Assigned task - Reproduce the listing that follows word for word, without its pictures.

Extracted data -
========================================================================
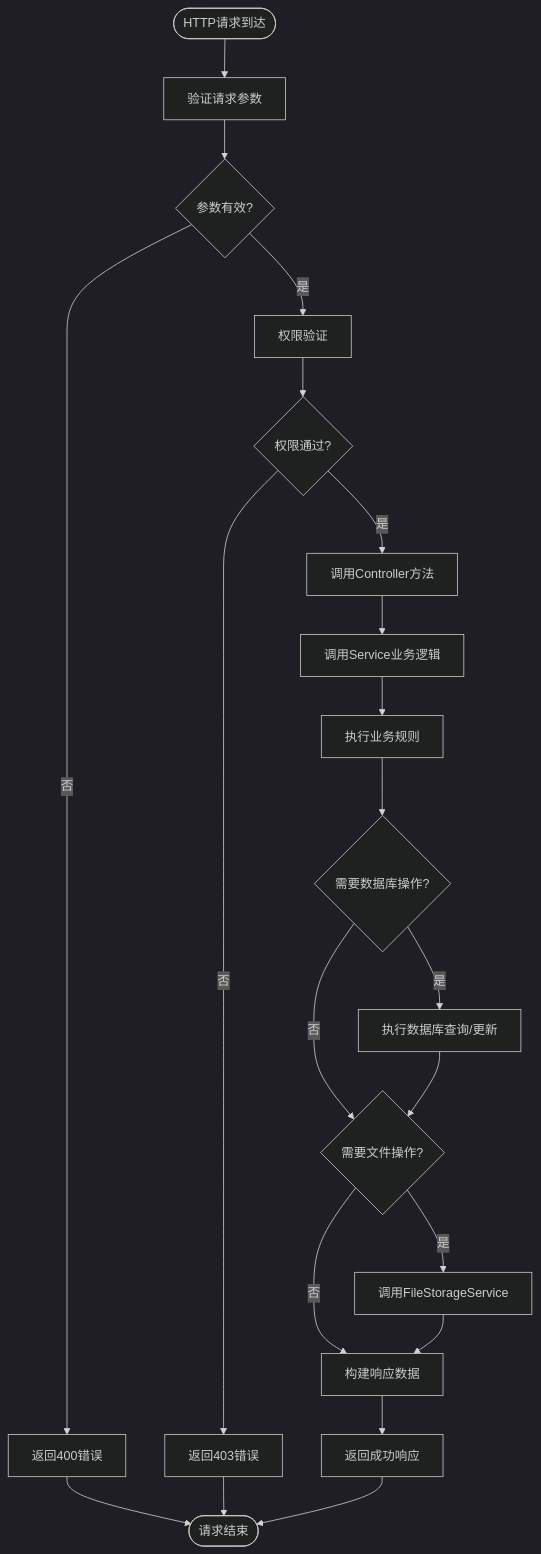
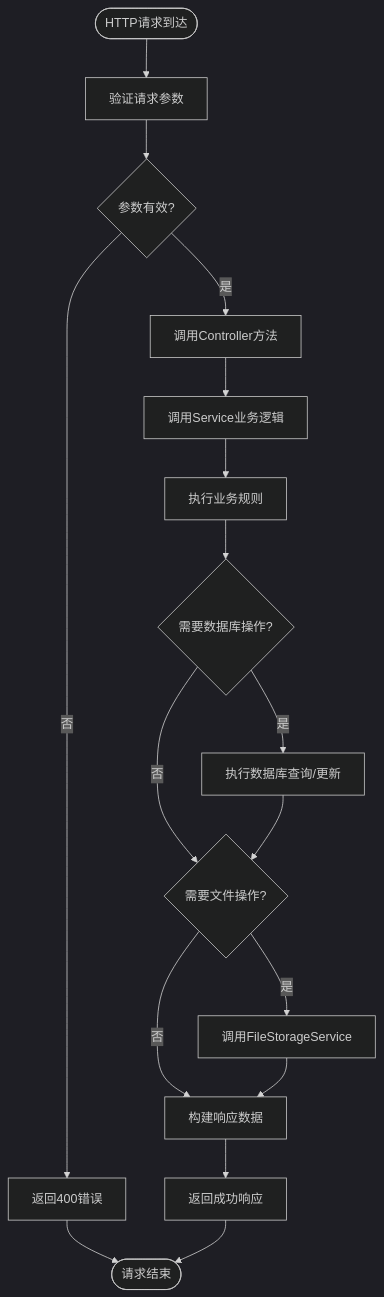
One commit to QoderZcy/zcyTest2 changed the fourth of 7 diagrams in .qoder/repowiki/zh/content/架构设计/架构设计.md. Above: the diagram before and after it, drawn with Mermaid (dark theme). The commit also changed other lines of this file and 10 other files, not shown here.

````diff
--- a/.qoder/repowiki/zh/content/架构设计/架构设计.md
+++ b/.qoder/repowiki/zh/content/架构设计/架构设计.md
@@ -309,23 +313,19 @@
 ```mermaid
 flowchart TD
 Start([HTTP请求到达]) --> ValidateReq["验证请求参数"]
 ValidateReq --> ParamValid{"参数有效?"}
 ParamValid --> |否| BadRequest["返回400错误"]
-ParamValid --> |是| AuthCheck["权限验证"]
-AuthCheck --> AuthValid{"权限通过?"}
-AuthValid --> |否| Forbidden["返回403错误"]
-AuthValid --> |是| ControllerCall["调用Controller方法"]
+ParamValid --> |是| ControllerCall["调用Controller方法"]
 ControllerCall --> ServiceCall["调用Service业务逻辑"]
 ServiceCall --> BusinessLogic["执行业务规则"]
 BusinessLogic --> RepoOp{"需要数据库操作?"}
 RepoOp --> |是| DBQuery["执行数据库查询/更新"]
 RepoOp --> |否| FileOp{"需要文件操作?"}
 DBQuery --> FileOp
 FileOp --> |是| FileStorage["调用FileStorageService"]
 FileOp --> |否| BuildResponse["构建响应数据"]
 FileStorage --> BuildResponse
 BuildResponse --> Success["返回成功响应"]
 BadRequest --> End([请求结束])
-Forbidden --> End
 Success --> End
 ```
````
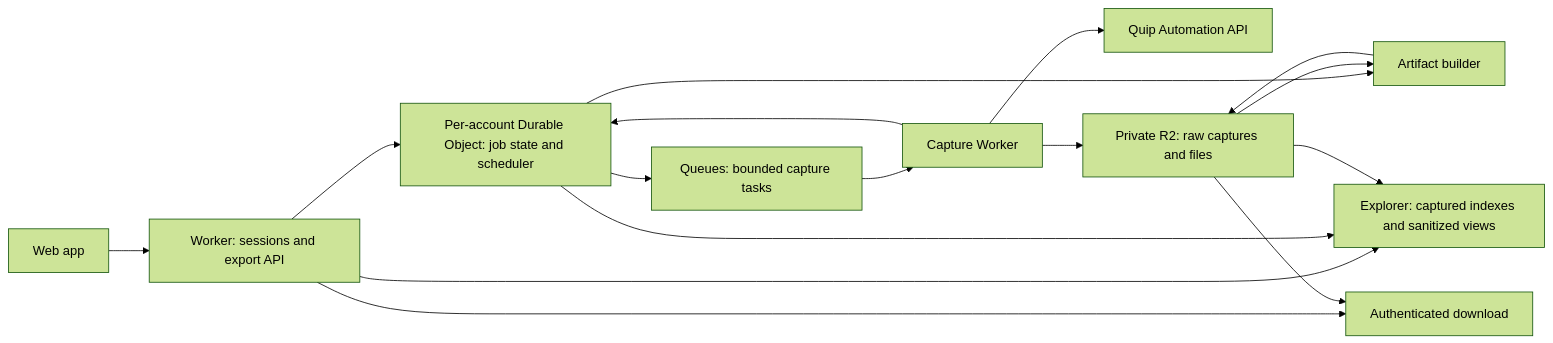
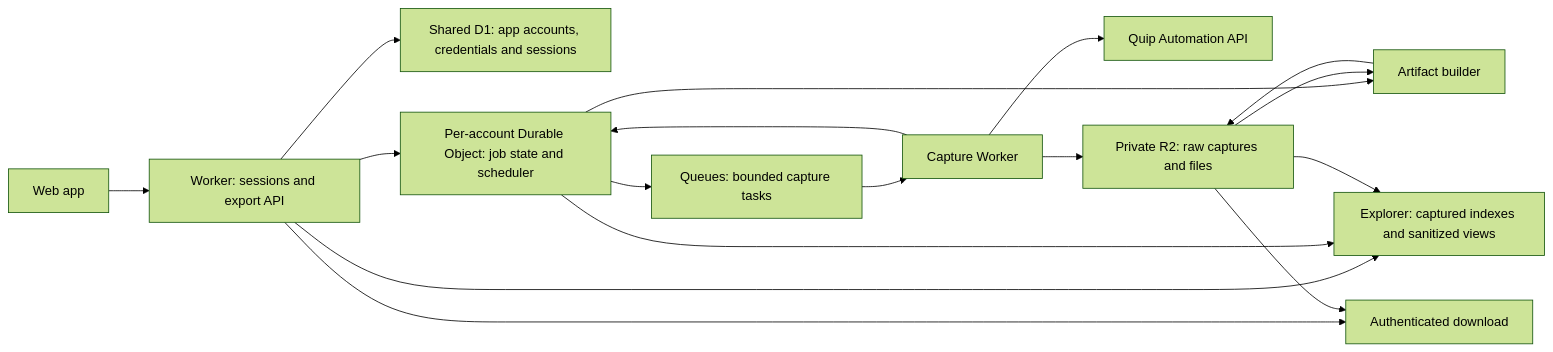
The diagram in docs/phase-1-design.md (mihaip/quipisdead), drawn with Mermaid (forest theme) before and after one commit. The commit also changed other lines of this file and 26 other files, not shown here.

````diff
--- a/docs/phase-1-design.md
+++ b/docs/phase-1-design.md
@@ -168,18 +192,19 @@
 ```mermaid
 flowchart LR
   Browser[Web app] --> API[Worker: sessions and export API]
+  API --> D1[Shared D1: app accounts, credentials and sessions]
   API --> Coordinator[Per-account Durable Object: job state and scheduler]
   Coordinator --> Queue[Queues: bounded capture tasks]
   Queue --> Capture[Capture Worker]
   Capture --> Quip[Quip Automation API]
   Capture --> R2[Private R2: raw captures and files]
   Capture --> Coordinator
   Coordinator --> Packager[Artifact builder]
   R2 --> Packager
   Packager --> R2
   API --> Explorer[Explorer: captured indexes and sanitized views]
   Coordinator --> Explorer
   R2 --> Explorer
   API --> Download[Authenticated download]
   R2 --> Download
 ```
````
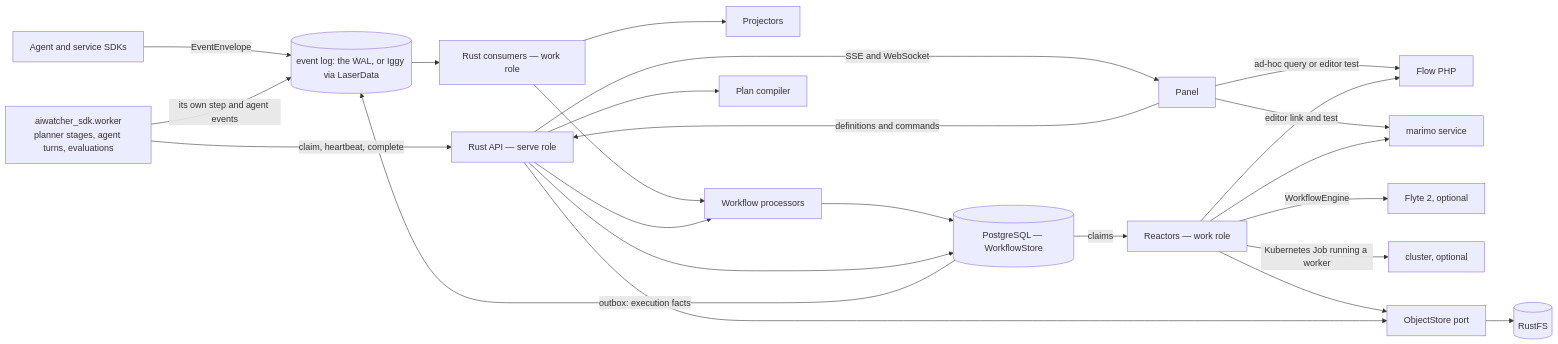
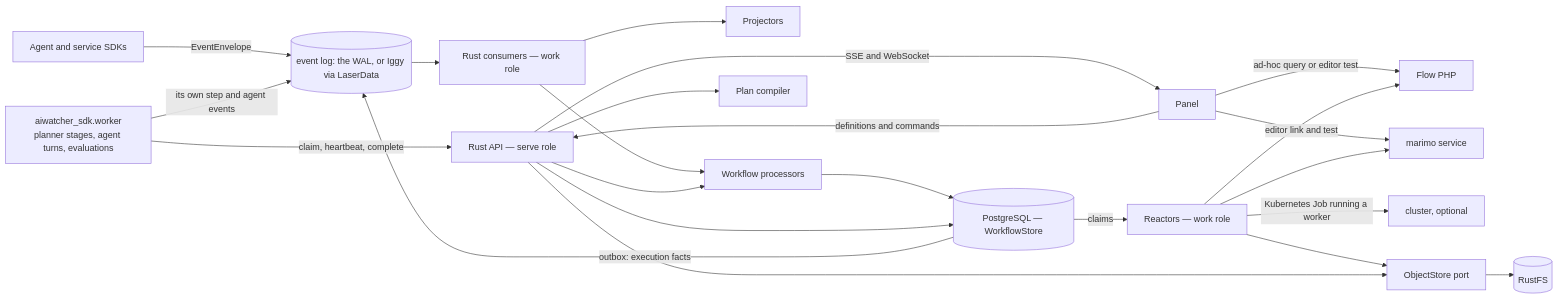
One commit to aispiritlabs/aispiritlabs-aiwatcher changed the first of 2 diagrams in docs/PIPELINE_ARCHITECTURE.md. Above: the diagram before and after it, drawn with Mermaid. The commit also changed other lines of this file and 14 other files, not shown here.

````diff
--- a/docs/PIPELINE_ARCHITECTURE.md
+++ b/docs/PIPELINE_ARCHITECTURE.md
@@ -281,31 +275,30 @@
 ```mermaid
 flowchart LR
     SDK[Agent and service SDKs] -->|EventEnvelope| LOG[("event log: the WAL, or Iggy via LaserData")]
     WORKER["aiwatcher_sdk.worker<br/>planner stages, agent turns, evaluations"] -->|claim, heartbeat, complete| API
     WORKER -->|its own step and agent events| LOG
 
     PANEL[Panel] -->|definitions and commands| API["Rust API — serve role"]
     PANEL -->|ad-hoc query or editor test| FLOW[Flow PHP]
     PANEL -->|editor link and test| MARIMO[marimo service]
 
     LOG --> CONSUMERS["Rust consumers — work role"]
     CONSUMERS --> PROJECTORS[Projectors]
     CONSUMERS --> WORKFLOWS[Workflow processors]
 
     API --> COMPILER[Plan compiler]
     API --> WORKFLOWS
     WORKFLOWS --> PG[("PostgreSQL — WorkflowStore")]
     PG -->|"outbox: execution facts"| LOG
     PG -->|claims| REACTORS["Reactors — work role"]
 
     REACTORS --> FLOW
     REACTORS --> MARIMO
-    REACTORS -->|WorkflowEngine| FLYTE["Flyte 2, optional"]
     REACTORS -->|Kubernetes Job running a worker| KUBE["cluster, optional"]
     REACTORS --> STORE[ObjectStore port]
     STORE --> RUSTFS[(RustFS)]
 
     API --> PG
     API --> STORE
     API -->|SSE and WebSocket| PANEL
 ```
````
========================================================================
Solved problem -
One commit to QoderZcy/zcyTest2 changed the fourth of 7 diagrams in .qoder/repowiki/zh/content/架构设计/架构设计.md. Above: the diagram before and after it, drawn with Mermaid (dark theme). The commit also changed other lines of this file and 10 other files, not shown here.

````diff
--- a/.qoder/repowiki/zh/content/架构设计/架构设计.md
+++ b/.qoder/repowiki/zh/content/架构设计/架构设计.md
@@ -309,23 +313,19 @@
 ```mermaid
 flowchart TD
 Start([HTTP请求到达]) --> ValidateReq["验证请求参数"]
 ValidateReq --> ParamValid{"参数有效?"}
 ParamValid --> |否| BadRequest["返回400错误"]
-ParamValid --> |是| AuthCheck["权限验证"]
-AuthCheck --> AuthValid{"权限通过?"}
-AuthValid --> |否| Forbidden["返回403错误"]
-AuthValid --> |是| ControllerCall["调用Controller方法"]
+ParamValid --> |是| ControllerCall["调用Controller方法"]
 ControllerCall --> ServiceCall["调用Service业务逻辑"]
 ServiceCall --> BusinessLogic["执行业务规则"]
 BusinessLogic --> RepoOp{"需要数据库操作?"}
 RepoOp --> |是| DBQuery["执行数据库查询/更新"]
 RepoOp --> |否| FileOp{"需要文件操作?"}
 DBQuery --> FileOp
 FileOp --> |是| FileStorage["调用FileStorageService"]
 FileOp --> |否| BuildResponse["构建响应数据"]
 FileStorage --> BuildResponse
 BuildResponse --> Success["返回成功响应"]
 BadRequest --> End([请求结束])
-Forbidden --> End
 Success --> End
 ```
````
The diagram in docs/phase-1-design.md (mihaip/quipisdead), drawn with Mermaid (forest theme) before and after one commit. The commit also changed other lines of this file and 26 other files, not shown here.

````diff
--- a/docs/phase-1-design.md
+++ b/docs/phase-1-design.md
@@ -168,18 +192,19 @@
 ```mermaid
 flowchart LR
   Browser[Web app] --> API[Worker: sessions and export API]
+  API --> D1[Shared D1: app accounts, credentials and sessions]
   API --> Coordinator[Per-account Durable Object: job state and scheduler]
   Coordinator --> Queue[Queues: bounded capture tasks]
   Queue --> Capture[Capture Worker]
   Capture --> Quip[Quip Automation API]
   Capture --> R2[Private R2: raw captures and files]
   Capture --> Coordinator
   Coordinator --> Packager[Artifact builder]
   R2 --> Packager
   Packager --> R2
   API --> Explorer[Explorer: captured indexes and sanitized views]
   Coordinator --> Explorer
   R2 --> Explorer
   API --> Download[Authenticated download]
   R2 --> Download
 ```
````
One commit to aispiritlabs/aispiritlabs-aiwatcher changed the first of 2 diagrams in docs/PIPELINE_ARCHITECTURE.md. Above: the diagram before and after it, drawn with Mermaid. The commit also changed other lines of this file and 14 other files, not shown here.

````diff
--- a/docs/PIPELINE_ARCHITECTURE.md
+++ b/docs/PIPELINE_ARCHITECTURE.md
@@ -281,31 +275,30 @@
 ```mermaid
 flowchart LR
     SDK[Agent and service SDKs] -->|EventEnvelope| LOG[("event log: the WAL, or Iggy via LaserData")]
     WORKER["aiwatcher_sdk.worker<br/>planner stages, agent turns, evaluations"] -->|claim, heartbeat, complete| API
     WORKER -->|its own step and agent events| LOG
 
     PANEL[Panel] -->|definitions and commands| API["Rust API — serve role"]
     PANEL -->|ad-hoc query or editor test| FLOW[Flow PHP]
     PANEL -->|editor link and test| MARIMO[marimo service]
 
     LOG --> CONSUMERS["Rust consumers — work role"]
     CONSUMERS --> PROJECTORS[Projectors]
     CONSUMERS --> WORKFLOWS[Workflow processors]
 
     API --> COMPILER[Plan compiler]
     API --> WORKFLOWS
     WORKFLOWS --> PG[("PostgreSQL — WorkflowStore")]
     PG -->|"outbox: execution facts"| LOG
     PG -->|claims| REACTORS["Reactors — work role"]
 
     REACTORS --> FLOW
     REACTORS --> MARIMO
-    REACTORS -->|WorkflowEngine| FLYTE["Flyte 2, optional"]
     REACTORS -->|Kubernetes Job running a worker| KUBE["cluster, optional"]
     REACTORS --> STORE[ObjectStore port]
     STORE --> RUSTFS[(RustFS)]
 
     API --> PG
     API --> STORE
     API -->|SSE and WebSocket| PANEL
 ```
````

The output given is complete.